Wednesday, February 24, 2016

Mark 4:1-20

Yes, we're still in Mark 4. You're probably thinking, "Get moving, woman! Mark has plenty more to say about Jesus!"

I got kind of stuck in Mark 4:11-12. "He told them, “The secret of the kingdom of God has been given to you. But to those on the outside everything is said in parables 12 so that “‘they may be ever seeing but never perceiving,   and ever hearing but never understanding; otherwise they might turn and be forgiven!"

Recall that the larger context here is that Jesus has just told the parable of the sower and he is now sitting with just his 12 disciples. But, verses 11 and 12 are a bit tricky. For one thing, Jesus is referring back to Isaiah 6:9-10 when God said through Isaiah that He would keep people from understanding the truth until the proper time had arrived.

I'm not sure that is how Jesus is using it here. I think Jesus is speaking with frustration and irony here. In the Bible, we don't get the cues that we get from other writing, such as, Jesus answered, sounding frustrated and ironic . . .  Instead, we just get the words. 
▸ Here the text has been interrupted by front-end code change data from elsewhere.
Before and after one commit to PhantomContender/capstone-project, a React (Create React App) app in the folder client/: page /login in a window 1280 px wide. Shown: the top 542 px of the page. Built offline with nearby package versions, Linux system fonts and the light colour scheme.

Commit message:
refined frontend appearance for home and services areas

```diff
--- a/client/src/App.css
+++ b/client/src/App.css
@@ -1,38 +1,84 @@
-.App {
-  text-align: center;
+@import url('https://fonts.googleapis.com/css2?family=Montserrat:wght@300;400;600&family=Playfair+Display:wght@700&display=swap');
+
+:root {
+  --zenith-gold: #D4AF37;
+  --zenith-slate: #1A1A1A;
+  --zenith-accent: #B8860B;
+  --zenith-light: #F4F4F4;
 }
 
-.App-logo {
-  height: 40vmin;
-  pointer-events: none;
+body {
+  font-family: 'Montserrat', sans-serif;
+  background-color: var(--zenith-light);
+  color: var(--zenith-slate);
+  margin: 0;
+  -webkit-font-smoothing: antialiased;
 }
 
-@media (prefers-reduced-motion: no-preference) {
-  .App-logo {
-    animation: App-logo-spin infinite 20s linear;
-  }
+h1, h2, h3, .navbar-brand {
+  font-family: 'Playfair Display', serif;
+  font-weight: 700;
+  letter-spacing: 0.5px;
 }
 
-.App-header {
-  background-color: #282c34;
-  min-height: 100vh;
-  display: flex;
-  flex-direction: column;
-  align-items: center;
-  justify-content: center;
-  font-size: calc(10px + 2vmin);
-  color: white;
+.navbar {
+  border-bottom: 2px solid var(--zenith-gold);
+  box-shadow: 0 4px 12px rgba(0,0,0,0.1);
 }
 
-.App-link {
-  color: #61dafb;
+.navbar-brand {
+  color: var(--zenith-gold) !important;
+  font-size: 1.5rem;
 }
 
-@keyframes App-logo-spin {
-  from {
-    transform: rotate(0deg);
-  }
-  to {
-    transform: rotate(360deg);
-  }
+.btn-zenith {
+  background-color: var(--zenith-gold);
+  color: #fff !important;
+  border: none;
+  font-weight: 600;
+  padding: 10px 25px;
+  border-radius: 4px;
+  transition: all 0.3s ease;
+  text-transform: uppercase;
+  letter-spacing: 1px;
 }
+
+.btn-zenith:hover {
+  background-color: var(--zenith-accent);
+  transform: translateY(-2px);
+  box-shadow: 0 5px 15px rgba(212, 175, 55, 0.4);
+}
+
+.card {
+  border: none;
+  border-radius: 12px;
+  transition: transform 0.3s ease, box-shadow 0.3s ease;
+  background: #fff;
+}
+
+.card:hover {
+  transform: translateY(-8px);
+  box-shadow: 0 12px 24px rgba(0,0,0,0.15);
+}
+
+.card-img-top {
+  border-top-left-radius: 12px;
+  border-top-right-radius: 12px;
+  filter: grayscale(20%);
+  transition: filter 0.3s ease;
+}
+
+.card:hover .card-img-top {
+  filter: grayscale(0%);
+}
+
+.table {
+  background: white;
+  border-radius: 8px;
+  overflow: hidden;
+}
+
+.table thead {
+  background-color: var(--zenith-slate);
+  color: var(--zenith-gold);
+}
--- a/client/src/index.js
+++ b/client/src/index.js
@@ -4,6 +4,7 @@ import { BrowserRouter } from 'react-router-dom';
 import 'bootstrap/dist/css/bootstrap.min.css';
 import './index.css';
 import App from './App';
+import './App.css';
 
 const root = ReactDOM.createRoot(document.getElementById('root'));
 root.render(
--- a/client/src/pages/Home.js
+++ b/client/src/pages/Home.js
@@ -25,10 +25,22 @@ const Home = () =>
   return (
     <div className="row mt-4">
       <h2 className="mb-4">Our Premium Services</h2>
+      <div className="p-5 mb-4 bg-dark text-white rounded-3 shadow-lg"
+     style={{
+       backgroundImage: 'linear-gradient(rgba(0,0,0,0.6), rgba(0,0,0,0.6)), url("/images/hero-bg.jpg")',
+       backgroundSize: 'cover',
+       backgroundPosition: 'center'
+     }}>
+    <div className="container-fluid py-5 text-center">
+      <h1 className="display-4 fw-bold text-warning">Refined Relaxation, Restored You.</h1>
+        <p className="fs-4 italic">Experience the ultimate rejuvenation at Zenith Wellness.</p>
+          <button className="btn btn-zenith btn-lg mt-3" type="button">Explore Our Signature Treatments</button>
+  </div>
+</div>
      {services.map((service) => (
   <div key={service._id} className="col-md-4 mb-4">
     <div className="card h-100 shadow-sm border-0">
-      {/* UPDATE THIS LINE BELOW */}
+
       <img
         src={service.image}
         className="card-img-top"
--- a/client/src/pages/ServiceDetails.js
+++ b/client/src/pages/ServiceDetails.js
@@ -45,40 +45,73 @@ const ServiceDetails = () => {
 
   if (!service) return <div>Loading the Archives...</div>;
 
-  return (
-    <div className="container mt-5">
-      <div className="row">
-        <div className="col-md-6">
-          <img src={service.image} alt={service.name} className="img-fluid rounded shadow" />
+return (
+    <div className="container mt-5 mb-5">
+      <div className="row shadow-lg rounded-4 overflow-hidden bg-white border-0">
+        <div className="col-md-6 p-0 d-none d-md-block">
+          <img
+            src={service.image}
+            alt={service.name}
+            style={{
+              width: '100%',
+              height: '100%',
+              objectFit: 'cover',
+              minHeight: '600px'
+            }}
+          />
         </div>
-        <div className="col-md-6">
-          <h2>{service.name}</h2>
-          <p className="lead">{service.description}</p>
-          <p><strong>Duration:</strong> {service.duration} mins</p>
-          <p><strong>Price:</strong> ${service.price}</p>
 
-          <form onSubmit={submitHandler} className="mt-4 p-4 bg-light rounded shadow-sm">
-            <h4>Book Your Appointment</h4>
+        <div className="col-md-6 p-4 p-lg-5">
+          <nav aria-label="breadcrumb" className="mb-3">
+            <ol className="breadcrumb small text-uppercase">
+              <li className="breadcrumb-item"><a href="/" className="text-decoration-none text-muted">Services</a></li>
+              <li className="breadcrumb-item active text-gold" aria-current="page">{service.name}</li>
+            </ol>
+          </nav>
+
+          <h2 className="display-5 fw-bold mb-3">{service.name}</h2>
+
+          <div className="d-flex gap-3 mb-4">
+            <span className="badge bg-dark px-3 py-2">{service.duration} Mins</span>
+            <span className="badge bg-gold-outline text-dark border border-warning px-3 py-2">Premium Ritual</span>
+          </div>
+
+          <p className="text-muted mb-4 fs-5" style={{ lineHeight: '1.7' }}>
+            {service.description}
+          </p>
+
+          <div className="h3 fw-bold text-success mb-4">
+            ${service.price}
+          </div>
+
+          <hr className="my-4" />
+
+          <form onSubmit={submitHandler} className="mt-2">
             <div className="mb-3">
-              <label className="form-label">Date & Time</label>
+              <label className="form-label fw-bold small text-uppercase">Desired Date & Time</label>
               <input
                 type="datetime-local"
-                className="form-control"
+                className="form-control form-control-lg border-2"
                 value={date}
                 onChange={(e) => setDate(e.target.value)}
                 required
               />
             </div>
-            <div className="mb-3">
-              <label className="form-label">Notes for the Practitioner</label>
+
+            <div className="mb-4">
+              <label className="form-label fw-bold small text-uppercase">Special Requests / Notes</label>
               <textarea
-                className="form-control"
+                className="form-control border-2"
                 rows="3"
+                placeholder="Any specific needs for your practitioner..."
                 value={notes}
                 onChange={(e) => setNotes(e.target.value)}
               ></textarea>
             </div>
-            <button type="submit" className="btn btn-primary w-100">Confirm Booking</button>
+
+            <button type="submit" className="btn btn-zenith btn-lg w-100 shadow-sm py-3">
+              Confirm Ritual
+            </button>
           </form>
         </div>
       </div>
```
After reading a few commentaries and wrestling with it myself, I've come to the conclusion that Jesus was probably throwing his arms out to show off the entire crows and saying in a frustrated tone, "See, they don't get it, even when I speak in parables so that "they may be ever seeing but never perceiving, and ever hearing, but never understaing; otherwise they might turn and be forgiven." But, for you close followers, I'll spell out the parable for you.

When we read the ancient and rather sparse literature which comes to us with little embellishment, we have to read between the words to figure out what was really happening there.

Now, after I've spilled all of this digital ink, let me say that there are plenty more interpretations of this set of verses than just mine. Rosie Girl discussed this in her Christianity class the other day. Rosie Girl interprets it as Jesus saying that he's coming to do new thing and that nothing is going to be the same anymore.

So, let's open it up for questions. What do you think? Answer in the comments, on FB, or on Twitter!


1 comment:

Lydia Martin said...

Rosie Girl:

Okay, what I think I actually said was, "He was using the parables as a catalyst for critical thinking, to encourage the Jews he was teaching to think outside of their beliefs to try and understand"

If I didn't, that's what I meant to say.